Provide the data again in its entirety, exactly as given.
━━ Extracted information
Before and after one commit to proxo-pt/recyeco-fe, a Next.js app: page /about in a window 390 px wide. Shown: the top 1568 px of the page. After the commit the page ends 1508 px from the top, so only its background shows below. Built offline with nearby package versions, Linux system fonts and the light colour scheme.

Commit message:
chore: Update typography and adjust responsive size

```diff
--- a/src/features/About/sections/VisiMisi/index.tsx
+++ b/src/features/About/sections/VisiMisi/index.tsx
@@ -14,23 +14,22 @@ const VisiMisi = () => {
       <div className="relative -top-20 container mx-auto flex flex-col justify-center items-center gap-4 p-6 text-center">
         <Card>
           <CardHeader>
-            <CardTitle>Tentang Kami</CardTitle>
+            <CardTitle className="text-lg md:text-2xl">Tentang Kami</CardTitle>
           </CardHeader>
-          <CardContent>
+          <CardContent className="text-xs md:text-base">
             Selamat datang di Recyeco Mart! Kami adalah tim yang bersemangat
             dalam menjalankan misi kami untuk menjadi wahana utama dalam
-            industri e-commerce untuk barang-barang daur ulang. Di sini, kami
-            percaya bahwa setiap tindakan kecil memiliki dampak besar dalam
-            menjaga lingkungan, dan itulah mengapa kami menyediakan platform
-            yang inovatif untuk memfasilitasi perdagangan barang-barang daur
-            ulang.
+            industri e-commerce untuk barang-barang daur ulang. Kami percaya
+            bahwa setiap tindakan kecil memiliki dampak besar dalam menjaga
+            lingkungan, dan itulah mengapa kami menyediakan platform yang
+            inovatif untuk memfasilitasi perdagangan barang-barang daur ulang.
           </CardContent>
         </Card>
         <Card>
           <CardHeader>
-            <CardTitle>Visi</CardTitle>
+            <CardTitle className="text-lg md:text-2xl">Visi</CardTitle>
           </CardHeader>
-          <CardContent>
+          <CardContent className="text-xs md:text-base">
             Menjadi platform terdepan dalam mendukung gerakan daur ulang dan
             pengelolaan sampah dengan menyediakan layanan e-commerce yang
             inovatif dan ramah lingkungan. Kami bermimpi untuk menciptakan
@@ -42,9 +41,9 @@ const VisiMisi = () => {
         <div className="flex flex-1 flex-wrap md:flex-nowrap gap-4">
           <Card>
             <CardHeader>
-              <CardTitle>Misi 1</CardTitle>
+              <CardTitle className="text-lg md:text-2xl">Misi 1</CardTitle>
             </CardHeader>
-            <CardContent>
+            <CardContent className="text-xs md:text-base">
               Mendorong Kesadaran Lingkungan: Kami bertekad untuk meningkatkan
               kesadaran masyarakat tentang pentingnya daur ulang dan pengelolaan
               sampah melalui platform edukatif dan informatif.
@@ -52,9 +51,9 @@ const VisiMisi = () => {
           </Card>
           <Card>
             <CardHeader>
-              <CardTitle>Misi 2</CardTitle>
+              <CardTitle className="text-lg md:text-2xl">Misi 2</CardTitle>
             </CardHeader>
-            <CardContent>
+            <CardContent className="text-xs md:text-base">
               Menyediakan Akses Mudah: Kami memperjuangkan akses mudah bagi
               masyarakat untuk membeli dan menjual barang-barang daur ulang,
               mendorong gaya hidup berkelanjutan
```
━━━━
--- Task answer ---
Before and after one commit to proxo-pt/recyeco-fe, a Next.js app: page /about in a window 390 px wide. Shown: the top 1568 px of the page. After the commit the page ends 1508 px from the top, so only its background shows below. Built offline with nearby package versions, Linux system fonts and the light colour scheme.

Commit message:
chore: Update typography and adjust responsive size

```diff
--- a/src/features/About/sections/VisiMisi/index.tsx
+++ b/src/features/About/sections/VisiMisi/index.tsx
@@ -14,23 +14,22 @@ const VisiMisi = () => {
       <div className="relative -top-20 container mx-auto flex flex-col justify-center items-center gap-4 p-6 text-center">
         <Card>
           <CardHeader>
-            <CardTitle>Tentang Kami</CardTitle>
+            <CardTitle className="text-lg md:text-2xl">Tentang Kami</CardTitle>
           </CardHeader>
-          <CardContent>
+          <CardContent className="text-xs md:text-base">
             Selamat datang di Recyeco Mart! Kami adalah tim yang bersemangat
             dalam menjalankan misi kami untuk menjadi wahana utama dalam
-            industri e-commerce untuk barang-barang daur ulang. Di sini, kami
-            percaya bahwa setiap tindakan kecil memiliki dampak besar dalam
-            menjaga lingkungan, dan itulah mengapa kami menyediakan platform
-            yang inovatif untuk memfasilitasi perdagangan barang-barang daur
-            ulang.
+            industri e-commerce untuk barang-barang daur ulang. Kami percaya
+            bahwa setiap tindakan kecil memiliki dampak besar dalam menjaga
+            lingkungan, dan itulah mengapa kami menyediakan platform yang
+            inovatif untuk memfasilitasi perdagangan barang-barang daur ulang.
           </CardContent>
         </Card>
         <Card>
           <CardHeader>
-            <CardTitle>Visi</CardTitle>
+            <CardTitle className="text-lg md:text-2xl">Visi</CardTitle>
           </CardHeader>
-          <CardContent>
+          <CardContent className="text-xs md:text-base">
             Menjadi platform terdepan dalam mendukung gerakan daur ulang dan
             pengelolaan sampah dengan menyediakan layanan e-commerce yang
             inovatif dan ramah lingkungan. Kami bermimpi untuk menciptakan
@@ -42,9 +41,9 @@ const VisiMisi = () => {
         <div className="flex flex-1 flex-wrap md:flex-nowrap gap-4">
           <Card>
             <CardHeader>
-              <CardTitle>Misi 1</CardTitle>
+              <CardTitle className="text-lg md:text-2xl">Misi 1</CardTitle>
             </CardHeader>
-            <CardContent>
+            <CardContent className="text-xs md:text-base">
               Mendorong Kesadaran Lingkungan: Kami bertekad untuk meningkatkan
               kesadaran masyarakat tentang pentingnya daur ulang dan pengelolaan
               sampah melalui platform edukatif dan informatif.
@@ -52,9 +51,9 @@ const VisiMisi = () => {
           </Card>
           <Card>
             <CardHeader>
-              <CardTitle>Misi 2</CardTitle>
+              <CardTitle className="text-lg md:text-2xl">Misi 2</CardTitle>
             </CardHeader>
-            <CardContent>
+            <CardContent className="text-xs md:text-base">
               Menyediakan Akses Mudah: Kami memperjuangkan akses mudah bagi
               masyarakat untuk membeli dan menjual barang-barang daur ulang,
               mendorong gaya hidup berkelanjutan
```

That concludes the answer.